Story #3: Death Café

Death for Dinner

           Imagine taking your date to a restaurant and discovering that death is on the menu. That’s what happens at a Death Café.

           A Death Café is a discussion among a group of people, often strangers, who come together to drink tea and eat cake − and talk about death.

           Karen Weisbaum, a professor at St. Lawrence College, recently organized an event based on the Death Café model at the Kingston campus, where she teaches health law, ethics and policy in the Health Care Administration Program. The event, held over the lunch period, served as an introduction to several end-of-life issues that she planned to discuss in class with students, such as organ donation and living wills.

           “Death Café is an opportunity to talk about death in whatever form it takes,” says Karen.

            A Death Café is a forum to discuss an often-taboo subject that happens to everyone. The purpose is to increase our understanding of death and remove some of the anxiety and fear about dying. Ideally, talking about death should help people make the most of living, Karen says.

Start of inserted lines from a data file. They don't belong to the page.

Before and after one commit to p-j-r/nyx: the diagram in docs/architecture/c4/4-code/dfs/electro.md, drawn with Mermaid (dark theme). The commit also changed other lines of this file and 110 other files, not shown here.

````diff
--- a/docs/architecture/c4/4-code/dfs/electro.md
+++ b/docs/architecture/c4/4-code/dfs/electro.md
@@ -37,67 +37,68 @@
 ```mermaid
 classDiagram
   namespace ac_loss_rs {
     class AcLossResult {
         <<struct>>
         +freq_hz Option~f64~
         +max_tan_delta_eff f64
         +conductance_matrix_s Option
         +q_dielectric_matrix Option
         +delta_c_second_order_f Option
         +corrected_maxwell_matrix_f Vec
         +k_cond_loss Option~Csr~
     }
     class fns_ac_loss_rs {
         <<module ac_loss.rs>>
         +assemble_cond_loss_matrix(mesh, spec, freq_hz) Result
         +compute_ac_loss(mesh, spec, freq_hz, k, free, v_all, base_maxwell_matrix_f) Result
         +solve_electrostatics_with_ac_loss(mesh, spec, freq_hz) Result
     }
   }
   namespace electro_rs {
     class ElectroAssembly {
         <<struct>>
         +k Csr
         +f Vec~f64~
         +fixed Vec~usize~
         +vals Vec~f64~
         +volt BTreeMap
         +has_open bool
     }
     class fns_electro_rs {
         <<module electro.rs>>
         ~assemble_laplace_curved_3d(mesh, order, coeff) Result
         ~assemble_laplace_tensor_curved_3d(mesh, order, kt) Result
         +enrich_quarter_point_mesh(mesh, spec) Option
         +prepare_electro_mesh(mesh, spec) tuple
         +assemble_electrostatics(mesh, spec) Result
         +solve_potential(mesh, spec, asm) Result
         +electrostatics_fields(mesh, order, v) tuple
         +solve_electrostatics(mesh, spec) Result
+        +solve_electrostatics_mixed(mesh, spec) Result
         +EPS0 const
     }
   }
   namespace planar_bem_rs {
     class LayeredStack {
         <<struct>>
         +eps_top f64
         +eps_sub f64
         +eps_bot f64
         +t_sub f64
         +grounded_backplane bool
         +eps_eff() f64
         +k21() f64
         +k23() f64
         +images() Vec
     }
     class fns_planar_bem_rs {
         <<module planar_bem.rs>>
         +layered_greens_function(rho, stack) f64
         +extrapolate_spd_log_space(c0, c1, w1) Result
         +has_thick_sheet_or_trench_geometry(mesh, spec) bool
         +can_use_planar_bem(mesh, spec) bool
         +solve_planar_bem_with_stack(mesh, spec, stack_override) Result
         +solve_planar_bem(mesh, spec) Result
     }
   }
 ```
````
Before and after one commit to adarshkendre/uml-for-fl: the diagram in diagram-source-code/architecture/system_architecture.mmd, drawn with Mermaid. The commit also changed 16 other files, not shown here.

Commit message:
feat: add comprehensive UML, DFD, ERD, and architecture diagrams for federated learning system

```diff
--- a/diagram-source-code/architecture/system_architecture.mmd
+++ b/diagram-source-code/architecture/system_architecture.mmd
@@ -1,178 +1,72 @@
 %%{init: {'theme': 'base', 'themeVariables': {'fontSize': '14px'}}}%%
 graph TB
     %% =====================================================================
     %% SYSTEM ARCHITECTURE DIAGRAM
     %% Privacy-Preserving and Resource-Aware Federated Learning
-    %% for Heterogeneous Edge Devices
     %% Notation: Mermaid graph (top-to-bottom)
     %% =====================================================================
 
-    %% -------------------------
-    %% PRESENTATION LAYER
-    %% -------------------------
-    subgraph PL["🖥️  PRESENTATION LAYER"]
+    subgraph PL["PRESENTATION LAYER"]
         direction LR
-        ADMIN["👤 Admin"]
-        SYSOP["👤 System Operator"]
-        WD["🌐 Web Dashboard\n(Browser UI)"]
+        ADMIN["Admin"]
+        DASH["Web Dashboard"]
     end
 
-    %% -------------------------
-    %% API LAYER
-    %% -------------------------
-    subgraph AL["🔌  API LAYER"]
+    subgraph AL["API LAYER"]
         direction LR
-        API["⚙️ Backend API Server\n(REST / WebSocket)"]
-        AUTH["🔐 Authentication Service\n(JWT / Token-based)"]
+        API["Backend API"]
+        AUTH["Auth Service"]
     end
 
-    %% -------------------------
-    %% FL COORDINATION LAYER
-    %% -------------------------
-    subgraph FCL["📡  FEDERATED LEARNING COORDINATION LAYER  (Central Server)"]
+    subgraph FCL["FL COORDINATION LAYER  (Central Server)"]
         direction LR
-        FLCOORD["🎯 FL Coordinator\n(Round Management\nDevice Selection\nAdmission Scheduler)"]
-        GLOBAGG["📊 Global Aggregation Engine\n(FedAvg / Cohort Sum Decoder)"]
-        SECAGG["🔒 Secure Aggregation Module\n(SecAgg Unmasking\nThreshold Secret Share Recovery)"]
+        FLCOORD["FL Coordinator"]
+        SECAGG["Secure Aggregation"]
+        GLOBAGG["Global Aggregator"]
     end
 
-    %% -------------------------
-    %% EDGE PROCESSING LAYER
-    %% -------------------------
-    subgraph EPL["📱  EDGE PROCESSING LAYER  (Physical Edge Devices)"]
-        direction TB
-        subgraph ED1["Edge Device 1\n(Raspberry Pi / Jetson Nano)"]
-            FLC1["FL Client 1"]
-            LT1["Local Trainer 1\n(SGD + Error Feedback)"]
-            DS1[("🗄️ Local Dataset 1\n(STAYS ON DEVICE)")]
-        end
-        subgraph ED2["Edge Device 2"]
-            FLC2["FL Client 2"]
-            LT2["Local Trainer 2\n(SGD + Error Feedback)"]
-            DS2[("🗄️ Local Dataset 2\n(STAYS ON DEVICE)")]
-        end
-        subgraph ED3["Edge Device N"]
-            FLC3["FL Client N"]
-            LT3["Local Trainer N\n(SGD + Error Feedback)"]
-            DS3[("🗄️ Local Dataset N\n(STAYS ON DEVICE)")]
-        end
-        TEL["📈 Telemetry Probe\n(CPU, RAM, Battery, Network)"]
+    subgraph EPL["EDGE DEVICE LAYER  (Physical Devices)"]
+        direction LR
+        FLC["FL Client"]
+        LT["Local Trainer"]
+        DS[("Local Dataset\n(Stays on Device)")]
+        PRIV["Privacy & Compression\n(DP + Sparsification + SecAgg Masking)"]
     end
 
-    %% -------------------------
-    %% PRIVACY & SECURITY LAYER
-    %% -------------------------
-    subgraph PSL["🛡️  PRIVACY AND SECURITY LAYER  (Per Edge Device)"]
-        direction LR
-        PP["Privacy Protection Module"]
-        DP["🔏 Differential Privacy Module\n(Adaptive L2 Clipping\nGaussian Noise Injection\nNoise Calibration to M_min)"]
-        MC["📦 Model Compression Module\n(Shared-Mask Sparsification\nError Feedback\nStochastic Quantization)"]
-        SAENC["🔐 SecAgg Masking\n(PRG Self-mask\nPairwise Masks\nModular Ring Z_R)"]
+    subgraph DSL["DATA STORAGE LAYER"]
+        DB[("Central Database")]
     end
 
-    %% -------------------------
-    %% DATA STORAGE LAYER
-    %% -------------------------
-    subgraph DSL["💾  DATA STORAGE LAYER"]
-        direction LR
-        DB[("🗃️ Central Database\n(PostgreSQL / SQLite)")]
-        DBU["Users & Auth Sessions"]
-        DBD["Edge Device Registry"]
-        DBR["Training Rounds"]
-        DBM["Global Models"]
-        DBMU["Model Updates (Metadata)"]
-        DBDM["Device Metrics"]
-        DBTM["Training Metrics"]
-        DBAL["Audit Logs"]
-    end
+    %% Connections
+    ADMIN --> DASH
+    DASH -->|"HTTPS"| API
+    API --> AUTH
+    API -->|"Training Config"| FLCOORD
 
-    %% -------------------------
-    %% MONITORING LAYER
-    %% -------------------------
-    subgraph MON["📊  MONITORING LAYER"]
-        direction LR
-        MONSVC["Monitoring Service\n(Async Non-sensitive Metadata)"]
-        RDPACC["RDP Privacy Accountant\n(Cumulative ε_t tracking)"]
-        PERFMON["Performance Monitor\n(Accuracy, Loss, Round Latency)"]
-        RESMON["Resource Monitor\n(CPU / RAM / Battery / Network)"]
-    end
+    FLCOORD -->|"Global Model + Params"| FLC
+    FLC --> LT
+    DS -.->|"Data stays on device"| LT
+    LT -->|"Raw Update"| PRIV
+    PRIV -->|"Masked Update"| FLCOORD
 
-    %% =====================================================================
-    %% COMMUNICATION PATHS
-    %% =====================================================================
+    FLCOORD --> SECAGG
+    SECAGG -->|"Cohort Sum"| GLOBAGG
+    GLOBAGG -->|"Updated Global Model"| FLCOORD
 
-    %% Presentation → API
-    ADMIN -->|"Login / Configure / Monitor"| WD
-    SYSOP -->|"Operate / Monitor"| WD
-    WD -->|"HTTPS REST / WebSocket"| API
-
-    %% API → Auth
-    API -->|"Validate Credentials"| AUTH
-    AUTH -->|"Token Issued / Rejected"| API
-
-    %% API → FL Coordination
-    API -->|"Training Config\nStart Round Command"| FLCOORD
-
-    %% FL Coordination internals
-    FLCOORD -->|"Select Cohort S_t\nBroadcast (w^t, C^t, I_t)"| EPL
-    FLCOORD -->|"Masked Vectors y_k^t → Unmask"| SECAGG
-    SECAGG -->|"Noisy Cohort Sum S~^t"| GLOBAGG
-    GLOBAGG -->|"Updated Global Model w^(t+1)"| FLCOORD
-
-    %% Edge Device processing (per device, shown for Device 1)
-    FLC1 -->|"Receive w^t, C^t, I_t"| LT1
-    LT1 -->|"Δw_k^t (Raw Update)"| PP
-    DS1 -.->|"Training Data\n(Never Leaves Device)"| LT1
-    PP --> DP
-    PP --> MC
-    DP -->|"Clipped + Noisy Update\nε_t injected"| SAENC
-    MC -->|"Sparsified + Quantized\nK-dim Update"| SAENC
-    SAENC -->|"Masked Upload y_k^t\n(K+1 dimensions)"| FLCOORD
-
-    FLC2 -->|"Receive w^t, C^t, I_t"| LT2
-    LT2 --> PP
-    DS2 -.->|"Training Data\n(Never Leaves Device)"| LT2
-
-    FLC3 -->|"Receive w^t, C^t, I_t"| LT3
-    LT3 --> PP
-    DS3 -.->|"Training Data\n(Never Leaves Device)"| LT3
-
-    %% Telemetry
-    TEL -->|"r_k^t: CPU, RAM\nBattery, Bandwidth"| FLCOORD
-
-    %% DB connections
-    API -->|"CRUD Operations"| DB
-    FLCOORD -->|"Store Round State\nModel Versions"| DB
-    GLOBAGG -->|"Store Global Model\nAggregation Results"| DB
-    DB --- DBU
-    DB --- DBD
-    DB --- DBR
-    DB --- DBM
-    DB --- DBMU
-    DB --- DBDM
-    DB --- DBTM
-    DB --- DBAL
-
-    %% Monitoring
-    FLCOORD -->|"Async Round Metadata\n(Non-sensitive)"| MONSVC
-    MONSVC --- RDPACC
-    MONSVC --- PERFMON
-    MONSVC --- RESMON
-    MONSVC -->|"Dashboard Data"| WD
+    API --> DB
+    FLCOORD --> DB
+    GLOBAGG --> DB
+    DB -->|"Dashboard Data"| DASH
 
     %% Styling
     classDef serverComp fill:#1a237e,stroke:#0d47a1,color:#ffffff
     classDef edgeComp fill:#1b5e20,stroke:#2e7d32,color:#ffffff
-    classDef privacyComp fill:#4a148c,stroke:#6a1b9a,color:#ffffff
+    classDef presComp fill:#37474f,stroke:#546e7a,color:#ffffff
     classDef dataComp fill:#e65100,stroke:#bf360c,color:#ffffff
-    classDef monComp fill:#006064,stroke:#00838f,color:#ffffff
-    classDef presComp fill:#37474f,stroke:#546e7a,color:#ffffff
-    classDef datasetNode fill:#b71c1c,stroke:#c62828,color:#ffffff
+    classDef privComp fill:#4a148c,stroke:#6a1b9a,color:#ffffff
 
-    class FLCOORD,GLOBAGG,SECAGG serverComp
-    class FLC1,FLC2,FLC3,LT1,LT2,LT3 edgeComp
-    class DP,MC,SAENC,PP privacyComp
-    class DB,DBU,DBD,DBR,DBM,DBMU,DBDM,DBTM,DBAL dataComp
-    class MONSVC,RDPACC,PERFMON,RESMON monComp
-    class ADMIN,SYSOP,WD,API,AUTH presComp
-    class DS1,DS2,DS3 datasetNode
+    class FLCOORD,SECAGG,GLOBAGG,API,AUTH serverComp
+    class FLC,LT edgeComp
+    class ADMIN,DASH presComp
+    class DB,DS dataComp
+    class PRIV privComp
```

           “In our program, we don’t really talk about it [death] too much, and I think we need to,” says Karen. “The likelihood is that some of our graduates will get work in places like long-term care facilities. We need people there. We have an aging population.”

            The concept of an informal social event to talk about death was introduced in 2004 by a Swiss sociologist and later developed into the Death Café model by Jon Underwood of the United Kingdom. Death Cafes have been held in more than 60 countries.

            “Palliative care, end-of-life care and medical assistance in dying are all part of a continuum of care,” Karen says. In the Health Care Administration Program,  “we should be talking about how we should be doing it.”

             Karen says that talking about death has made her more compassionate and understanding of others’ feelings and emotions. Her parents, who are both in their late 80s and healthy, have also served as unexpected role models in their approach to dying.

            “When they think about death, they’re ready,” she says.

            “I think that’s a gift of old age. I think there’s a certain point in life where most people realize their own mortality and it invokes fear. Then there’s acceptance or growth or learning − or something. I see in older people a great comfort with that.”


− Michelle Martinez Barajas and Ibinabo Fyneman-Kalio


To learn more about Death Cafés, visit